-- Required work --
For every line in the data below that contains "section", copy the line.

▼▼▼

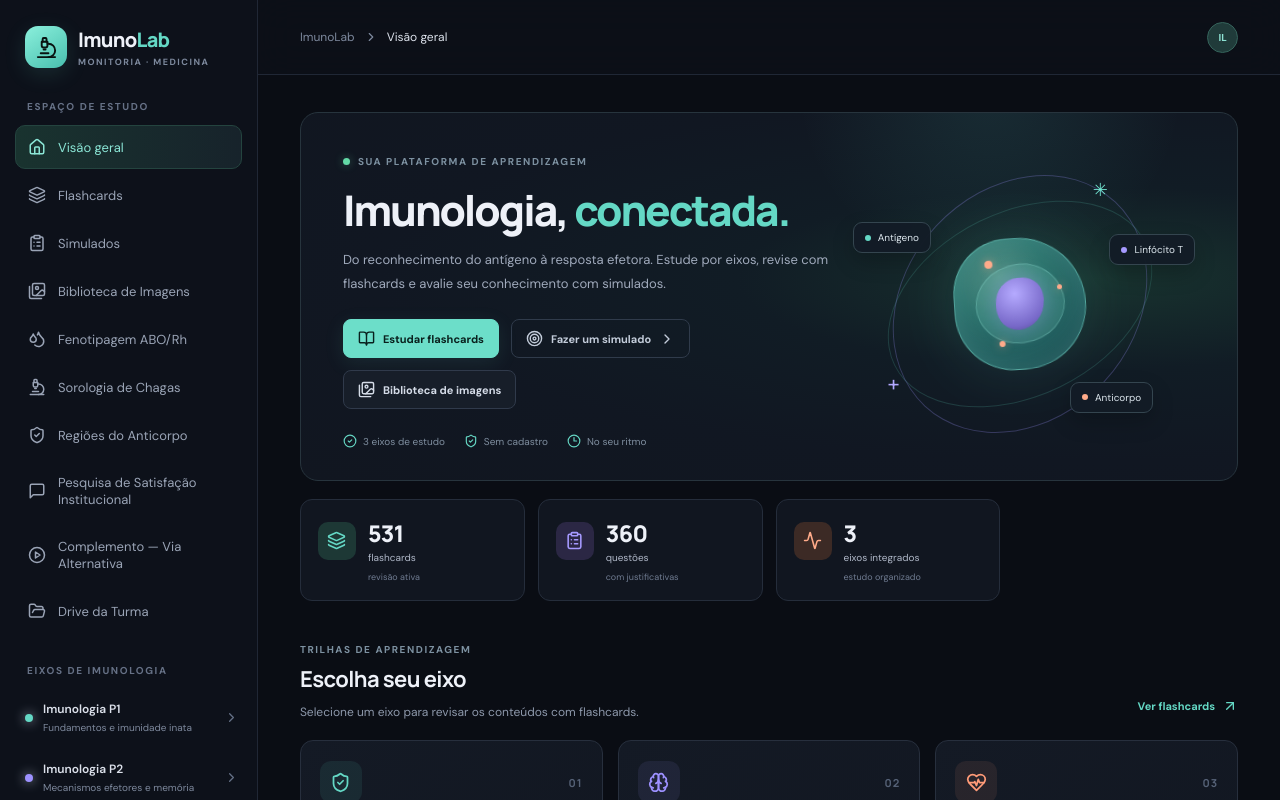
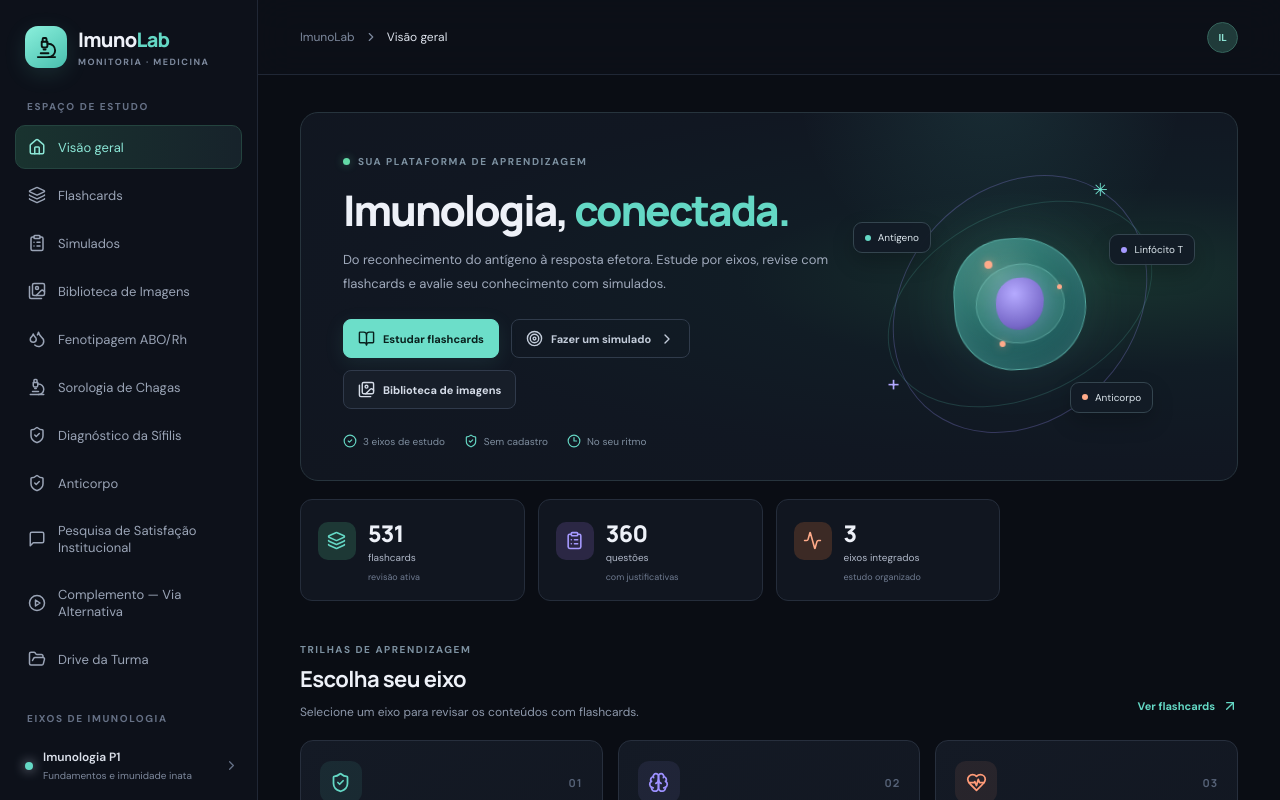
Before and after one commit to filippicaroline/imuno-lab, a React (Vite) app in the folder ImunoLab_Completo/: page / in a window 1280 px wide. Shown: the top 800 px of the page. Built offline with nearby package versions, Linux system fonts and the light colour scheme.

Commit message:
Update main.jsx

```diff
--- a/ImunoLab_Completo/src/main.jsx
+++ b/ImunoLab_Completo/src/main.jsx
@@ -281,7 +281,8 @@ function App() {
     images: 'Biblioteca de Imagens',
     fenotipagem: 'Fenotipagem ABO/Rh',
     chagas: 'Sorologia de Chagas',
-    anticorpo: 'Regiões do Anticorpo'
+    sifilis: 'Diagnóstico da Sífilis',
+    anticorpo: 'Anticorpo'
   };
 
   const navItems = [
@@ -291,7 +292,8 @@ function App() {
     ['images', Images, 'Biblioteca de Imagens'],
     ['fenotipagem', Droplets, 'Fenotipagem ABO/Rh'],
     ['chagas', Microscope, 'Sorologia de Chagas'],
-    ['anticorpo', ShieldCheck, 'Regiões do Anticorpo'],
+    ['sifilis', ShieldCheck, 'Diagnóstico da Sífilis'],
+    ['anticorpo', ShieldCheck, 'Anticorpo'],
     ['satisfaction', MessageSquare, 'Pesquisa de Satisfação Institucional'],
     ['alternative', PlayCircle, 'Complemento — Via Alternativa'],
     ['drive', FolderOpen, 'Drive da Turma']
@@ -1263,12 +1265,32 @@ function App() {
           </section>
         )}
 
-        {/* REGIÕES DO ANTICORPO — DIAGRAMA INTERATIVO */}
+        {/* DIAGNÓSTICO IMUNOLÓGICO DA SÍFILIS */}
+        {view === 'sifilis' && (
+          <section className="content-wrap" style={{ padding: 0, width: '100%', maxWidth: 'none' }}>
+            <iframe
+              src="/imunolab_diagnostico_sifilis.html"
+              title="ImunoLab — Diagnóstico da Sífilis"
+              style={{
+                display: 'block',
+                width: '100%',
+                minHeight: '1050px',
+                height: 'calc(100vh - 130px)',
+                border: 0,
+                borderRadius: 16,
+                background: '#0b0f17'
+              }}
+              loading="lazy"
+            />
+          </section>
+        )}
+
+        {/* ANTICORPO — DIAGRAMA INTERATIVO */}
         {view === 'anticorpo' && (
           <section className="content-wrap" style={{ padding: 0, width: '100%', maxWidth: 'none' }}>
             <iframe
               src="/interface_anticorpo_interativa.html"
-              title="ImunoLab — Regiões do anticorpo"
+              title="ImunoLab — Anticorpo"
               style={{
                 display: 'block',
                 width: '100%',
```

▲▲▲
▼▼▼

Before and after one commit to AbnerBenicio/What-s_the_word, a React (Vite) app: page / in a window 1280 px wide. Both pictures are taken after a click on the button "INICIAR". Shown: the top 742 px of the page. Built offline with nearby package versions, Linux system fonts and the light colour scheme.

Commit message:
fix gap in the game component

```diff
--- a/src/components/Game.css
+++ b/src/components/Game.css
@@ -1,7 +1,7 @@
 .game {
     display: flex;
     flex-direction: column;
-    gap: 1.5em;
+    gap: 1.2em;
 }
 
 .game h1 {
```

▲▲▲

-- Result for this exercise --
           </section>
+          <section className="content-wrap" style={{ padding: 0, width: '100%', maxWidth: 'none' }}>
+          </section>
           <section className="content-wrap" style={{ padding: 0, width: '100%', maxWidth: 'none' }}>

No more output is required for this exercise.